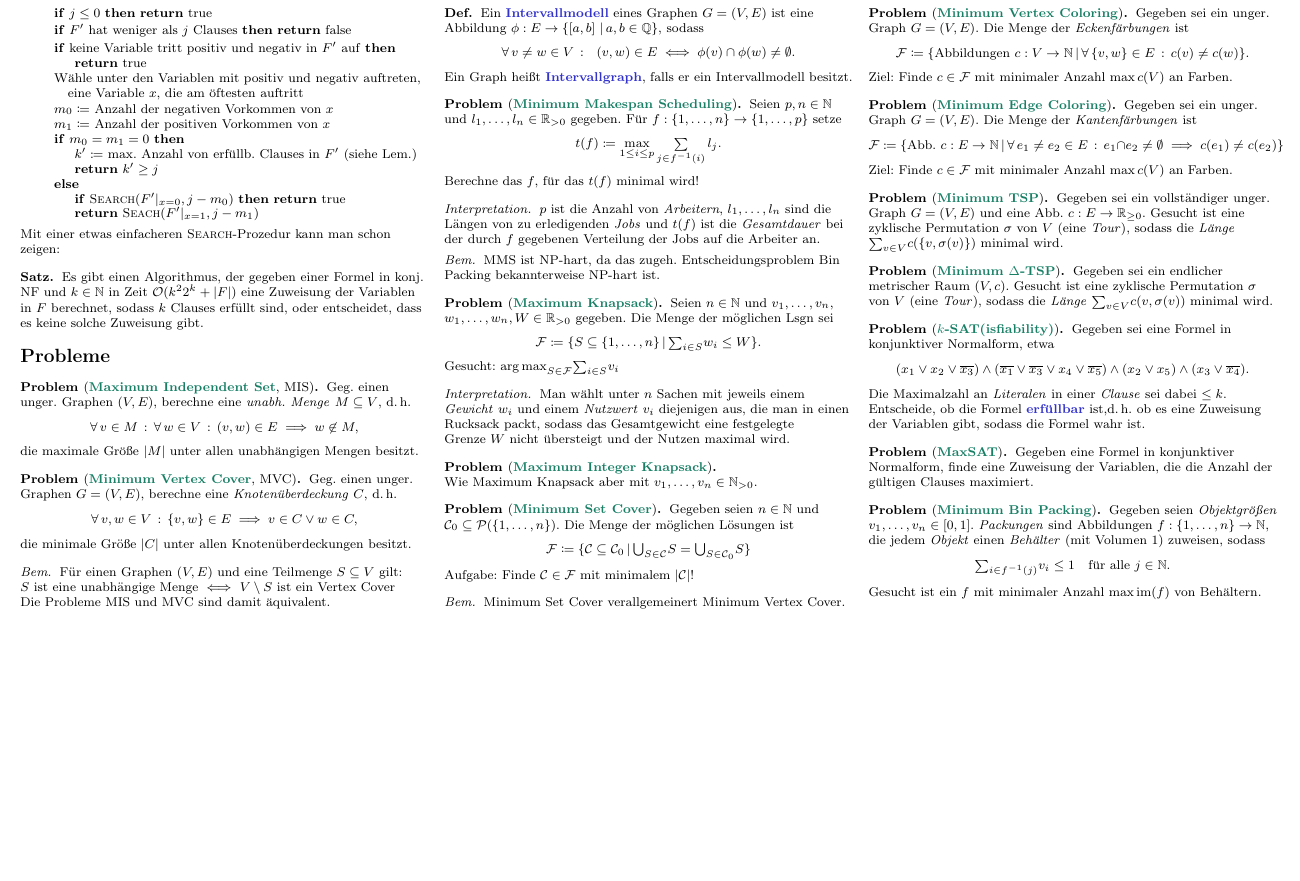
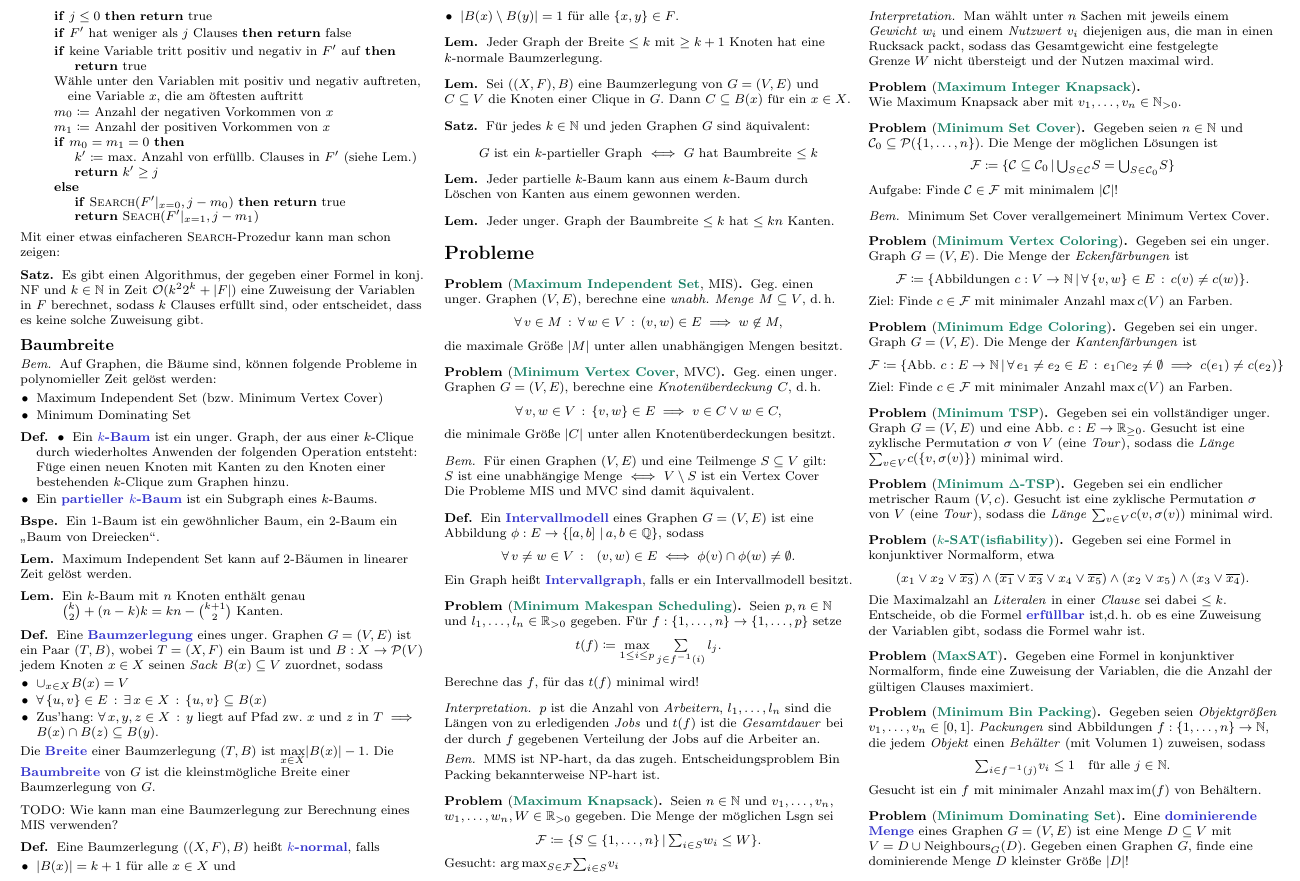
Before and after one commit to timjb/uni-spicker, a LaTeX document (alg-fuer-np.tex): part of page 4 of 4, cut so that both start at the same text, the shorter picture padded with empty space. The pictures show the PDF file alg-fuer-np.pdf that the author committed with the source.

Commit message:
Alg. für NP-harte Probleme: Baumbreite

```diff
--- a/alg-fuer-np.tex
+++ b/alg-fuer-np.tex
@@ -40,6 +40,7 @@
 \newcommand{\Powerset}{\mathcal{P}} % Potenzmenge
 \renewcommand{\O}{\mathcal{O}} % Landau-Notation
 \newcommand{\floor}[1]{\lfloor #1 \rfloor} % Abrunden
+\DeclareMathOperator{\Neighbours}{Neighbours} % Nachbarknoten (in einem Graphen)
 
 % Hervorhebung von Algorithmen und Problemen
 \definecolor{AlgorithmColor}{rgb}{0.7,0.2,0.0}
@@ -777,6 +778,104 @@ Mit einer etwas einfacheren $\Call{Search}{}$-Prozedur kann man schon zeigen:
   Es gibt einen Algorithmus, der gegeben einer Formel in konj. NF und $k \in \N$ in Zeit $\O(k^2 2^k + \size{F})$ eine Zuweisung der Variablen in~$F$ berechnet, sodass $k$ Clauses erfüllt sind, oder entscheidet, dass es keine solche Zuweisung gibt.
 \end{satz}
 
+% §8.3. Treewidth
+\subsection{Baumbreite}
+
+% Übungsaufgabe 8.3
+\begin{bem}
+  Auf Graphen, die Bäume sind, können folgende Probleme in polynomieller Zeit gelöst werden:
+  \begin{itemize}
+    \item Maximum Independent Set (bzw. Minimum Vertex Cover)
+    \item Minimum Dominating Set
+  \end{itemize}
+\end{bem}
+
+% 8.9, 8.11
+\begin{defn}
+  \begin{itemize}
+    \item
+      Ein \emph{$k$-Baum} ist ein unger. Graph, der aus einer $k$-Clique durch wiederholtes Anwenden der folgenden Operation entsteht:
+      Füge einen neuen Knoten mit Kanten zu den Knoten einer bestehenden $k$-Clique zum Graphen hinzu.
+    \item Ein \emph{partieller $k$-Baum} ist ein Subgraph eines $k$-Baums.
+  \end{itemize}
+\end{defn}
+
+\begin{bspe}
+  Ein $1$-Baum ist ein gewöhnlicher Baum, ein $2$-Baum ein "`Baum von Dreiecken"'.
+\end{bspe}
+
+\begin{lem}
+  Maximum Independent Set kann auf $2$-Bäumen in linearer Zeit gelöst werden.
+\end{lem}
+
+% 8.10
+\begin{lem}
+  \begin{minipage}[t]{0.8 \linewidth}
+    Ein $k$-Baum mit $n$ Knoten enthält genau \\
+    $\tbinom{k}{2} + (n-k) k = k n - \tbinom{k+1}{2}$ Kanten.
+  \end{minipage}
+\end{lem}
+
+% 8.12
+\begin{defn}
+  Eine \emph{Baumzerlegung} eines unger. Graphen~$G = (V, E)$ ist ein Paar $(T, B)$, wobei $T = (X, F)$ ein Baum ist und $B : X \to \Powerset(V)$ jedem Knoten $x \in X$ seinen \textit{Sack} $B(x) \subseteq V$ zuordnet, sodass
+  \begin{itemize}
+    \item $\cup_{x \in X} B(x) = V$
+    \item $\fa{\{ u, v \} \in E} \ex{x \in X} \{ u, v \} \subseteq B(x)$
+    \item Zus'hang: $\fa{x, y, z \in X} \text{$y$ liegt auf Pfad zw. $x$ und~$z$ in~$T$} \implies B(x) \cap B(z) \subseteq B(y)$.
+  \end{itemize}
+  Die \emph{Breite} einer Baumzerlegung~$(T, B)$ ist $\max_{x \in X} \size{B(x)} - 1$.
+  Die \emph{Baumbreite} von~$G$ ist die kleinstmögliche Breite einer Baumzerlegung von~$G$.
+\end{defn}
+
+%\begin{bem}
+%  Jeder Graph $G$ mit $n$~Knoten hat eine Baumzerlegung der Breite $n-1$.
+%\end{bem}
+
+TODO: Wie kann man eine Baumzerlegung zur Berechnung eines MIS verwenden?
+
+% 8.13
+\begin{defn}
+  Eine Baumzerlegung $((X, F), B)$ heißt \emph{$k$-normal}, falls
+  \begin{itemize}
+    \item $\size{B(x)} = k + 1$ für alle $x \in X$ und
+    \item $\size{B(x) \setminus B(y)} = 1$ für alle $\{ x, y \} \in F$.
+  \end{itemize}
+\end{defn}
+
+% 8.14
+\begin{lem}
+  Jeder Graph der Breite~$\leq k$ mit $\geq k + 1$ Knoten hat eine $k$-normale Baumzerlegung.
+\end{lem}
+
+% Beweisidee: Bastle aus einer bel. Baumzerlegung eine k-normale Baumzerlegung durch "Auffüllen" der Säcke und Unterteilung der Kanten.
+
+% ausgelassen: Lemma 8.15
+
+% 8.16
+\begin{lem}
+  Sei $((X,F), B)$ eine Baumzerlegung von~$G = (V, E)$ und $C \subseteq V$ die Knoten einer Clique in~$G$.
+  Dann $C \subseteq B(x)$ für ein $x \in X$.
+\end{lem}
+
+% 8.17
+\begin{satz}
+  Für jedes $k \in \N$ und jeden Graphen~$G$ sind äquivalent:
+  \begin{center}
+    $G$ ist ein $k$-partieller Graph $\iff$ $G$ hat Baumbreite $\leq k$
+  \end{center}
+\end{satz}
+
+% 8.18
+\begin{lem}
+  Jeder partielle $k$-Baum kann aus einem $k$-Baum durch Löschen von Kanten aus einem gewonnen werden.
+\end{lem}
+
+% 8.19
+\begin{lem}
+  Jeder unger. Graph der Baumbreite $\leq k$ hat $\leq k n$ Kanten.
+\end{lem}
+
 \section{Probleme}
 
 \begin{problem}[\Problem{Maximum Independent Set}, MIS]
@@ -903,4 +1002,9 @@ Mit einer etwas einfacheren $\Call{Search}{}$-Prozedur kann man schon zeigen:
   Gesucht ist ein~$f$ mit minimaler Anzahl $\max \im(f)$ von Behältern.
 \end{problem}
 
+\begin{problem}[\Problem{Minimum Dominating Set}]
+  Eine \emph{dominierende Menge} eines Graphen $G = (V, E)$ ist eine Menge $D \subseteq V$ mit $V = D \cup \Neighbours_G(D)$.
+  Gegeben einen Graphen~$G$, finde eine dominierende Menge~$D$ kleinster Größe~$\size{D}$!
+\end{problem}
+
 \end{document}
```
Also changed, not shown: alg-fuer-np.pdf.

§ **YOUR INSTRUCTIONS**:
Whenever the string "sind" shows up on a line of the listing, copy that line.

§ **EXERCISE RESPONSE**:
   Es gibt einen Algorithmus, der gegeben einer Formel in konj. NF und $k \in \N$ in Zeit $\O(k^2 2^k + \size{F})$ eine Zuweisung der Variablen in~$F$ berechnet, sodass $k$ Clauses erfüllt sind, oder entscheidet, dass es keine solche Zuweisung gibt.
+  Auf Graphen, die Bäume sind, können folgende Probleme in polynomieller Zeit gelöst werden:
+  Für jedes $k \in \N$ und jeden Graphen~$G$ sind äquivalent:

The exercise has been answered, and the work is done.